  12. As President of China, Xi Jinping, arrives in Washington, DC today, I ask myself if he is the least famous person in this part of the world, relative to his position of importance. Pope Francis visits for a few days, and it is one of the most publicized, famous events in the recent history of our nation's capital, but then the day after, the *President of China* arrives, and nobody even knows he's here. Don't get me wrong: I'm not taking anything away from the Pope, but the differential in popularity between the two visits is remarkable. What do people make of this? Is it because a presidential visit - even if it is the President of China - is so routine that it's just not that big a deal? Is it because so many people love Pope Francis? (I doubt Pope Benedict XVI would have received this much attention.) If you asked the average person on the street in DC who the President of China is, I honestly think they wouldn't be able to answer correctly. Maybe I'm wrong. (And if I'm not wrong, this speaks more about Americans than it does President Xi.) "Xi Jinping's U.S. Visit" on xivisit.nbr.org "Xi Jinping, Chinese Leader, Has Weighty Agenda and Busy Schedule for U.S. Visit" by Jane Perlez and Yufan Huang on nytimes.com "Obama and Xi Jinping of China Agree to Steps on Cybertheft" by Julie Herschfeld Davis, David E. Sanger, and Jane Perlez on nytimes.com
  13. The Asian Art Museum of San Francisco is one of the world's most comprehensive collections of Asian art. Their collection holds more than 18,000 pieces and the museum exhibits approximately 2,500 pieces. When we visited they were in between major exhibitions, but the permanent collection is well worth your time. We spent about 3 hours there and could have easily spent a couple more. If you are a fan of the Sackler/Freer museums in DC, you will love the Asian Art Museum.

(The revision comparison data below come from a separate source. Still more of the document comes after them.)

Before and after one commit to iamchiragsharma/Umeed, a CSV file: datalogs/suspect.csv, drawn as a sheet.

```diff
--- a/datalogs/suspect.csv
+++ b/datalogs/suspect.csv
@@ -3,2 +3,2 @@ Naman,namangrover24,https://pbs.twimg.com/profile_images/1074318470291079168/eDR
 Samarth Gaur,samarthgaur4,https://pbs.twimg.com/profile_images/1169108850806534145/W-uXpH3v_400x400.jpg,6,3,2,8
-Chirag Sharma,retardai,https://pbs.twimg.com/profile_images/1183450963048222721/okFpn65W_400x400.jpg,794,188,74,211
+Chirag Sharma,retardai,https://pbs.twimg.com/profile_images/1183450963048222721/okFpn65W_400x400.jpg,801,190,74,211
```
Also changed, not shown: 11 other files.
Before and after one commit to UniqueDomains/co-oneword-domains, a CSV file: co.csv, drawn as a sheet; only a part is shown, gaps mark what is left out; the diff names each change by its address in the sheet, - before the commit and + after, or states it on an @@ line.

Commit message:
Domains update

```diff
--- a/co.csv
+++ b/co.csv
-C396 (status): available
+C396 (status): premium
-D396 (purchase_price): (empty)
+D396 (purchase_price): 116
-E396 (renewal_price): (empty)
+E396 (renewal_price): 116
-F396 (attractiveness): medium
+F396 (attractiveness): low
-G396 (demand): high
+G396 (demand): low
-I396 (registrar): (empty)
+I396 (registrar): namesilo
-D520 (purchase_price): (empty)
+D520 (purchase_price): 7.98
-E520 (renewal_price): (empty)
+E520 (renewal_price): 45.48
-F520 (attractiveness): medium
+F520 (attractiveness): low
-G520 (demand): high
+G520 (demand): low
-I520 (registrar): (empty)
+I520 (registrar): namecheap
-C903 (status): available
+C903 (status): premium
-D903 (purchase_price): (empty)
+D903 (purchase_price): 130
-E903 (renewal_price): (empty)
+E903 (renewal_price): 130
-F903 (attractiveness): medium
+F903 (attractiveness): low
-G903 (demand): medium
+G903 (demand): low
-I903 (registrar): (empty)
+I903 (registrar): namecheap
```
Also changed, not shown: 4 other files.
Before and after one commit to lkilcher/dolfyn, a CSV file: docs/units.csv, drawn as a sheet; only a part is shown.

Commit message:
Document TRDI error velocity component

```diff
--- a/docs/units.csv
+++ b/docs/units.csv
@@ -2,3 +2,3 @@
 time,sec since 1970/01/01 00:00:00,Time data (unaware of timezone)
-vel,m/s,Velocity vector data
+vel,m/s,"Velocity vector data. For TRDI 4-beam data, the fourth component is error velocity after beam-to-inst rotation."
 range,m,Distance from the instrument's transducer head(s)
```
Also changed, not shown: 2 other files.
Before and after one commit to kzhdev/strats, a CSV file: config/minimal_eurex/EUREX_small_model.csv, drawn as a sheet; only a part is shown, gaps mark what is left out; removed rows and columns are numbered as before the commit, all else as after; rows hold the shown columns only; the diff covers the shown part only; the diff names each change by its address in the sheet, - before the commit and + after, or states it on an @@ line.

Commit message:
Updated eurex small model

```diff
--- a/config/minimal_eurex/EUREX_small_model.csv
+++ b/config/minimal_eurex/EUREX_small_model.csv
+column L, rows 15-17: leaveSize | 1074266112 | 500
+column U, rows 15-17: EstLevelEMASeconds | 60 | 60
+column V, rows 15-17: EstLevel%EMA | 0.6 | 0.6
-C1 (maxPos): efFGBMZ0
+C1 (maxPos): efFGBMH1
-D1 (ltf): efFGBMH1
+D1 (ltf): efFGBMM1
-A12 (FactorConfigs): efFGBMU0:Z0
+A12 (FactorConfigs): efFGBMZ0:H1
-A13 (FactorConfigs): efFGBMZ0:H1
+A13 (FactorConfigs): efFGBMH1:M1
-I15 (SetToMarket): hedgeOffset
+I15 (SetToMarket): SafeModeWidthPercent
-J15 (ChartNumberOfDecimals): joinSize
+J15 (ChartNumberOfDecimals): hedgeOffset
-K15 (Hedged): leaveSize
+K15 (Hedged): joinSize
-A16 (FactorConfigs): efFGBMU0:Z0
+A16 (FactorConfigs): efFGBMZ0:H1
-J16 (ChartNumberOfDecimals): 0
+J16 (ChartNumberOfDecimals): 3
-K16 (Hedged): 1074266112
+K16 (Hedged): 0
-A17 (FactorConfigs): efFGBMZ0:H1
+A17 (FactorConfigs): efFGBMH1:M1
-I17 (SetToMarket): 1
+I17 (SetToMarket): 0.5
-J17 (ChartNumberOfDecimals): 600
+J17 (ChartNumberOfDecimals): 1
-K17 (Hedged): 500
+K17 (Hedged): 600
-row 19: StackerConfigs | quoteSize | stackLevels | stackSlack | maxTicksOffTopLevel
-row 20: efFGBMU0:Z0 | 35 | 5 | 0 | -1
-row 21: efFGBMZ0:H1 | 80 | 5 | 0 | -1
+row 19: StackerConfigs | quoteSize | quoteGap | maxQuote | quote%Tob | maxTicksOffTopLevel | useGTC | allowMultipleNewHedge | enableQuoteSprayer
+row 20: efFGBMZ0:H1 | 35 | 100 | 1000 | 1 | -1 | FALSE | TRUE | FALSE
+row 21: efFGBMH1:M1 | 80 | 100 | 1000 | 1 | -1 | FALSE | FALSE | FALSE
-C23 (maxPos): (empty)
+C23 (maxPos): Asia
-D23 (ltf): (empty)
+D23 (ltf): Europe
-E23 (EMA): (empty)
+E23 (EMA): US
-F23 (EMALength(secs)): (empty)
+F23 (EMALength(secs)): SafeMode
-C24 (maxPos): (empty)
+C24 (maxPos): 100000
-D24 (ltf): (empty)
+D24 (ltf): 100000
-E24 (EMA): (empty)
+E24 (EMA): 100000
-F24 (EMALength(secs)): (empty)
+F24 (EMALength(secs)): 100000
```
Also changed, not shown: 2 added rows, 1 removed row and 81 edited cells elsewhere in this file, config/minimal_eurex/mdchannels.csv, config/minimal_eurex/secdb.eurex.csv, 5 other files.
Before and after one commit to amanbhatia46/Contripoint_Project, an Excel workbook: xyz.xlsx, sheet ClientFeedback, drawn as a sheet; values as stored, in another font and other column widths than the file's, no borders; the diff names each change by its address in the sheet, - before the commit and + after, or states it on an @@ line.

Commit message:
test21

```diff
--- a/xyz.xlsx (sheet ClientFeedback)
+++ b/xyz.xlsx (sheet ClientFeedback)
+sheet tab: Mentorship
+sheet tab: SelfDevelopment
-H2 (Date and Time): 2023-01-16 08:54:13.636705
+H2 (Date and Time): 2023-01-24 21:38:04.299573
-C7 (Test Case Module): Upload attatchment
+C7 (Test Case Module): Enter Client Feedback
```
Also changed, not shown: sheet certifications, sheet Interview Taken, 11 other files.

  14. This is old "news" but the specifics just came out: http://techcrunch.com/2013/11/19/dianping-chinas-largest-restaurant-review-site-turned-down-an-acquisition-offer-from-google-china/ Jeez, Don...if DC was only as big as China!!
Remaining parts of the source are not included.